§ PROBLEM TO WORK ON
Give the count of lines in the entries that include "Beasts", and write nothing besides it.

§ PROVIDED INFORMATION
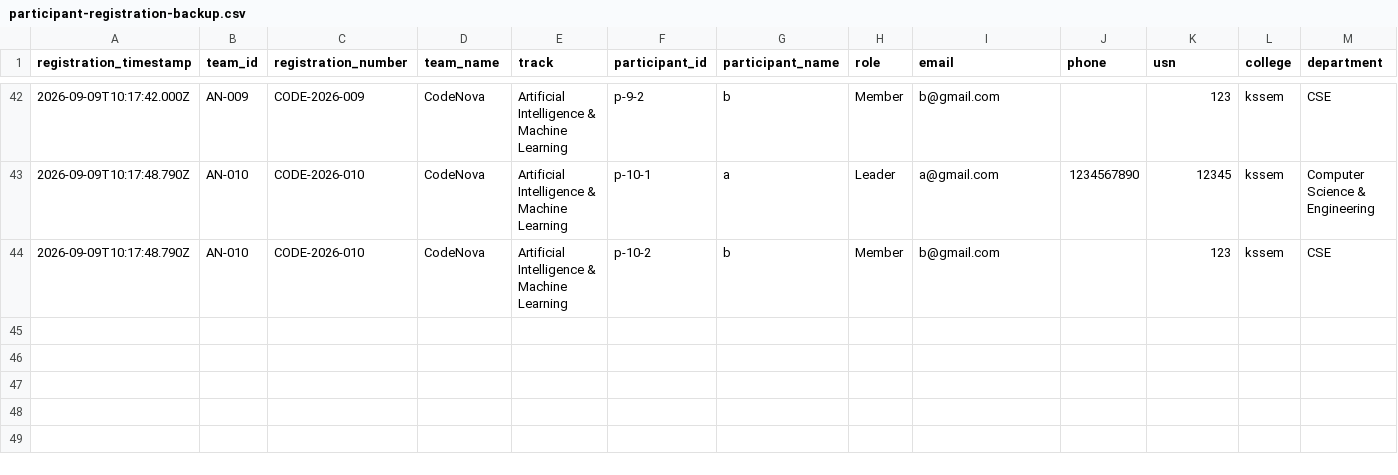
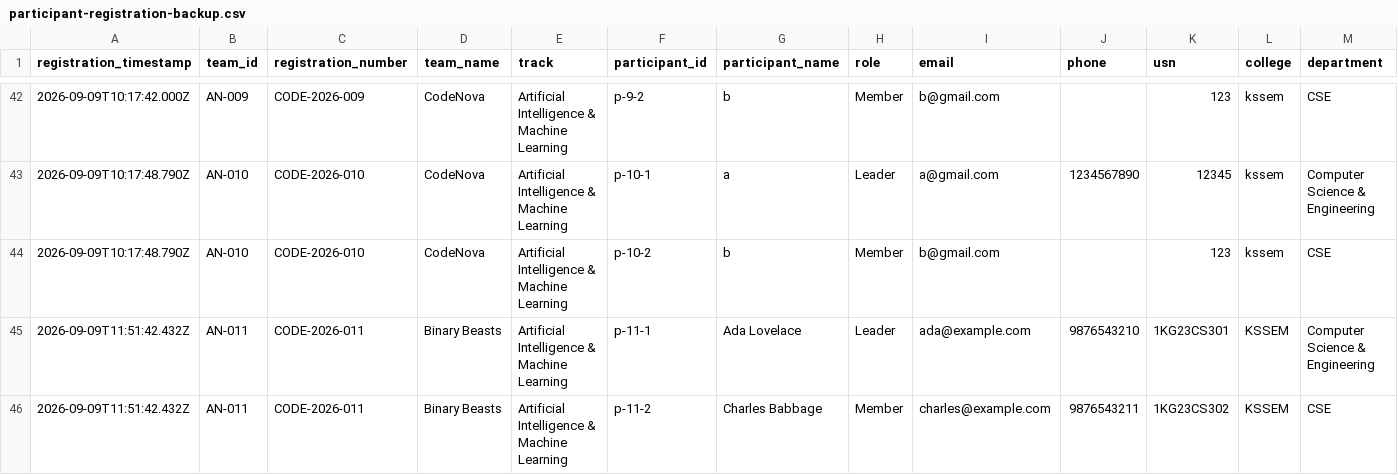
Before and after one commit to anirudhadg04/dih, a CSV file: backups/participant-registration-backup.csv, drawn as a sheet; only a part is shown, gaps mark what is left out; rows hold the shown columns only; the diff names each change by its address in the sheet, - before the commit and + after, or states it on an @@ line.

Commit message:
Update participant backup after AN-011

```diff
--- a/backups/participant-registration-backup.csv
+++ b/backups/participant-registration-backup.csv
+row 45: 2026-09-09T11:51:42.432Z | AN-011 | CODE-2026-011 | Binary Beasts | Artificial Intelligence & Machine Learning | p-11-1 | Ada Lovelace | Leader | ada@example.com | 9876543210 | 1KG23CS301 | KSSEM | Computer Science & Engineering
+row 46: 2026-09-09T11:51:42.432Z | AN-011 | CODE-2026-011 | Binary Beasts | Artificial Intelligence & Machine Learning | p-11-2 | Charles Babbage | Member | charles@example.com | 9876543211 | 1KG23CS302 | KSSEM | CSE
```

§ REPLY
2